Yes, just do it. And if you love it, just do it and be true to yourself. You be true to your own vision. Don't listen to somebody says No, can't do that. Just don't be afraid to try. You know, we might not have an Undo key in real life but we do have this wonderful human ability to learn by our mistakes. And sometimes those mistakes turn out to be the best thing that can happen to you. But don't be afraid to make them. Just go for it. Just like life. The process is the greatest part of the fun. So jump in there with both feet. And remember, you'll be in good company because all of us started at the exact same spot: at the beginning. Just do it.
We're going to end at the beginning there.
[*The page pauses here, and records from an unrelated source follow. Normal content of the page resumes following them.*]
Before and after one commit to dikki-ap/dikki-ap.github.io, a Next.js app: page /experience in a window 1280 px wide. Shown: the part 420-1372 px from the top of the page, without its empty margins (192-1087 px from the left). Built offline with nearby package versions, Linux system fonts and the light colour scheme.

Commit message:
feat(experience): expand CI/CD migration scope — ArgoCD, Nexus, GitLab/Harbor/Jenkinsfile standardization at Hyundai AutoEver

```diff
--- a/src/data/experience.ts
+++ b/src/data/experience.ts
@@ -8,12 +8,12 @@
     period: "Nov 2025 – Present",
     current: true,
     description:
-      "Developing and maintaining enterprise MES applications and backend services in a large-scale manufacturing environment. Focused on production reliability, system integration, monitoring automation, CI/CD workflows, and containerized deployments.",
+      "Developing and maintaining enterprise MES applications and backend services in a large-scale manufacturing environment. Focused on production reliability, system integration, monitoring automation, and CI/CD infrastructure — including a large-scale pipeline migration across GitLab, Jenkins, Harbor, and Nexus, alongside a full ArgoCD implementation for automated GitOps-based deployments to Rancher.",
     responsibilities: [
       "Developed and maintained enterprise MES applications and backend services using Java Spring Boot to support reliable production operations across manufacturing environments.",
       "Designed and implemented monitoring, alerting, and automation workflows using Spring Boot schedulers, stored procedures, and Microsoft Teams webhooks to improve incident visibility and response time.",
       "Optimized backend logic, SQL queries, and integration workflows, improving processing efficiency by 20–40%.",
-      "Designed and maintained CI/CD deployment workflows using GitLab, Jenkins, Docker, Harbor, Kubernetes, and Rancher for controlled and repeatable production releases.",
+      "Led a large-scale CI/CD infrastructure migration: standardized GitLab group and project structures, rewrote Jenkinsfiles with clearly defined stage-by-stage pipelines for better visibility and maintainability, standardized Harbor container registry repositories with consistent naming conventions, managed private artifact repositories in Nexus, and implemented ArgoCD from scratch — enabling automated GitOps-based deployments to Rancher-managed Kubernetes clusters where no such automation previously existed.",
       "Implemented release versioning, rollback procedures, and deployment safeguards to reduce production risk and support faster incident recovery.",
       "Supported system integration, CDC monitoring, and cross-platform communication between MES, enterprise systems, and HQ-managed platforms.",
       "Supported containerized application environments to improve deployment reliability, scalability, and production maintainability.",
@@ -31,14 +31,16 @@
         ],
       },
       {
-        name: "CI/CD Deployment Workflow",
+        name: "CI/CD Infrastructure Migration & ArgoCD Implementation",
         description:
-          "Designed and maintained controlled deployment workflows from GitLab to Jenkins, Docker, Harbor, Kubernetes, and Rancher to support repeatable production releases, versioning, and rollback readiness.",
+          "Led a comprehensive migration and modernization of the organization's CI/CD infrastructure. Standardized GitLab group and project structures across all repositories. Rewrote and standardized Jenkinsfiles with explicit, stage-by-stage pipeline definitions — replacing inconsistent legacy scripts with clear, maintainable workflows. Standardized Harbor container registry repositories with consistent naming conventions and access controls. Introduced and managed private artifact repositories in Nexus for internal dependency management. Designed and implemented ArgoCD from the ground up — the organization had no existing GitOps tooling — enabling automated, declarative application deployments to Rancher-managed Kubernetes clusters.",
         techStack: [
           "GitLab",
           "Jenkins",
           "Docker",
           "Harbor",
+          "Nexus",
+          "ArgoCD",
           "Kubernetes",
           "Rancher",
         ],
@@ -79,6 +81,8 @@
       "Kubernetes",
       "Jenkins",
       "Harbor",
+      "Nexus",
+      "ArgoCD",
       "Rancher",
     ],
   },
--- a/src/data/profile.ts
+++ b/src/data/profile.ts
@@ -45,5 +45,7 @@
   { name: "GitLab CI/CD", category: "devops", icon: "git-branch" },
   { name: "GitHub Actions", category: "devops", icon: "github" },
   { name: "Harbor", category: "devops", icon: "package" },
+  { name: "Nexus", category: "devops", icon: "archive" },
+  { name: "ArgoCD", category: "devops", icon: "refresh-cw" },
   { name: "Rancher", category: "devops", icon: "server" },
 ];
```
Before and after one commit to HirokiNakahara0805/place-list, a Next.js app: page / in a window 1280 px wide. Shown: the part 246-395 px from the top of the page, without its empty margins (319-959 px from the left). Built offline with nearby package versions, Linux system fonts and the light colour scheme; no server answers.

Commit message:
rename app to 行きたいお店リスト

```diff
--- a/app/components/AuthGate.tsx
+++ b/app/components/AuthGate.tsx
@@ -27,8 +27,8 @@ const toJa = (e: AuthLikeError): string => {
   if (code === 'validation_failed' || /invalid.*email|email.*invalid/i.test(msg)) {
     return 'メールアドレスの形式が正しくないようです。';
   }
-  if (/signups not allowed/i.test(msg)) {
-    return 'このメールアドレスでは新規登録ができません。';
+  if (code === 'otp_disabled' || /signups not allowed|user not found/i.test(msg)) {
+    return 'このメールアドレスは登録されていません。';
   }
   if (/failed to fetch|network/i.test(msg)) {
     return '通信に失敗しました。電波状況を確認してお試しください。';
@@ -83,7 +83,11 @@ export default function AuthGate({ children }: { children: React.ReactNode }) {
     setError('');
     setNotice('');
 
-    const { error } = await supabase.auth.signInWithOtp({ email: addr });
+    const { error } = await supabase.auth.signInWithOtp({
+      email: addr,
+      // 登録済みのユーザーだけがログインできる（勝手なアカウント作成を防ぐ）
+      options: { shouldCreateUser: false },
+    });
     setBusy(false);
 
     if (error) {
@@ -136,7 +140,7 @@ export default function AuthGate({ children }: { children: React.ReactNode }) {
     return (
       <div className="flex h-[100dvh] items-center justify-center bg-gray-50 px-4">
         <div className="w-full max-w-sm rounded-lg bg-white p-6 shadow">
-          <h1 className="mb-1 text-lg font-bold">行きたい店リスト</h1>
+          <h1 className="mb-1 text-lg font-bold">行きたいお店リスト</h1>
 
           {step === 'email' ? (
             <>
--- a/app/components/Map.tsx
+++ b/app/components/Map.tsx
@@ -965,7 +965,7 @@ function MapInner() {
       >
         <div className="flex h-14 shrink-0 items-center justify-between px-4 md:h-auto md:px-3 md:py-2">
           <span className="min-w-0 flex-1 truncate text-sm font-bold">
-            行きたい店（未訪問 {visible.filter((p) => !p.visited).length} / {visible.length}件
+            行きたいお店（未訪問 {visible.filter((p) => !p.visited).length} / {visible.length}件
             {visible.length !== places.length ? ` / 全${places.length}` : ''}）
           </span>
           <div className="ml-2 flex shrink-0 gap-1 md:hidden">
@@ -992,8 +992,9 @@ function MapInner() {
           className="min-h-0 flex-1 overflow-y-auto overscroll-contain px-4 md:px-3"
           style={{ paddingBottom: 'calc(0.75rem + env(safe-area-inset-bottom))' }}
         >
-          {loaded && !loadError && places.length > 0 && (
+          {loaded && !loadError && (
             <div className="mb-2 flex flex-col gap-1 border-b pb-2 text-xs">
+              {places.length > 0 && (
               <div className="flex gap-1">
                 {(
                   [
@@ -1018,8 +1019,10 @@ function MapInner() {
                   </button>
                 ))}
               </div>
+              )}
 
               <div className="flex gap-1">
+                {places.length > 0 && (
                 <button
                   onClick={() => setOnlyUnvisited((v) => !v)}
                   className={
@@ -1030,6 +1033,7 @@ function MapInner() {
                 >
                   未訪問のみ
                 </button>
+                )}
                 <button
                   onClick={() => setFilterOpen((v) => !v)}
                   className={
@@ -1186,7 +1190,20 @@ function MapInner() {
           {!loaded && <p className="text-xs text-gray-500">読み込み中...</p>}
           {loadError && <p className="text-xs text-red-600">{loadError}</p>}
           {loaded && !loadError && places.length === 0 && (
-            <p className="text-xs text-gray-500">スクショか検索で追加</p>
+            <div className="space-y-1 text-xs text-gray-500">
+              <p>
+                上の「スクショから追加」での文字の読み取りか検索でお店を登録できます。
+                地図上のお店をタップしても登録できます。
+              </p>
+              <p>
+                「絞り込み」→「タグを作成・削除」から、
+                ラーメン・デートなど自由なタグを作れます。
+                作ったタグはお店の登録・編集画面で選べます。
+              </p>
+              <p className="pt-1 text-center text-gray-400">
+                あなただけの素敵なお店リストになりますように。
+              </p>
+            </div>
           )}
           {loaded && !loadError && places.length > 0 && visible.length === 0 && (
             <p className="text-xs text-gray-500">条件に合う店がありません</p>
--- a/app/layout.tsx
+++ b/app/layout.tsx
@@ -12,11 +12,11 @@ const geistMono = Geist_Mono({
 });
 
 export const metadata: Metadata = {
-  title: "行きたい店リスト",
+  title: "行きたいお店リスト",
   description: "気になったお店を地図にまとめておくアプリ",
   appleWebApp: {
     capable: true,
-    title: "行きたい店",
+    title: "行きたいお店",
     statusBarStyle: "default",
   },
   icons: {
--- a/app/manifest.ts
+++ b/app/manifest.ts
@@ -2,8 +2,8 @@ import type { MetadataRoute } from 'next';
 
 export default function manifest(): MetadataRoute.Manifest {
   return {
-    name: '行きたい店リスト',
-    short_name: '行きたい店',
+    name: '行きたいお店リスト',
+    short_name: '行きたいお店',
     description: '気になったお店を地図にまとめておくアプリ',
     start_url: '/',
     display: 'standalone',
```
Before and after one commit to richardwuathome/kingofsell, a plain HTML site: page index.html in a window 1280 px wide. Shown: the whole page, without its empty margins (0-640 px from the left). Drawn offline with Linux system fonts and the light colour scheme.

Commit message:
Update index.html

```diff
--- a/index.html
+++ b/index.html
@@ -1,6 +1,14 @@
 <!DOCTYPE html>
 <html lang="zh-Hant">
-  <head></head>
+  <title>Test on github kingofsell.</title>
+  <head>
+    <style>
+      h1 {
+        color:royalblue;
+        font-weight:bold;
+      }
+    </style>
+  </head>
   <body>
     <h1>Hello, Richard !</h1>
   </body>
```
Evy, thank you so much for your time. It's so fun to talk with you and learn about your business in more detail and the contributions you've made to Sew Powerful are so appreciated. You have a good day and we will talk with you soon.
Thank you. Good bye.
If what you've heard today inspires you to want to make a difference, I urge you to explore the Sew Powerful website at www.sewpowerful.org. That's SEW POWERFUL dot ORG. The website has great information about the organization. It's where you can download the free patterns or even make a donation. We hope you will join us again next week when we bring you another Sew Powerful story. Thanks for listening. Now, go out and have a Sew Powerful day.
ABOUT THE HOST
Jan Cancila has been making purses for Sew Powerful since 2014. She serves the organization as Director, Global Volunteerism, the Area Manager for Shows and Events-Mid/South USA and as the Houston Regional Coordinator. She was a public speaking major at Hanover College and holds an MBA from Our Lady of the Lake University. Jan had a 25-year career with The Coca-Cola Company before owning and operating a linen and party rental business in Houston. She is married with two grown sons, a lovely daughter-in-law and two remarkable granddaughters. Jan’s published work includes more than 100 online articles for Examiner.com. Reach Jan with comments or suggestions at firstname.lastname@example.org.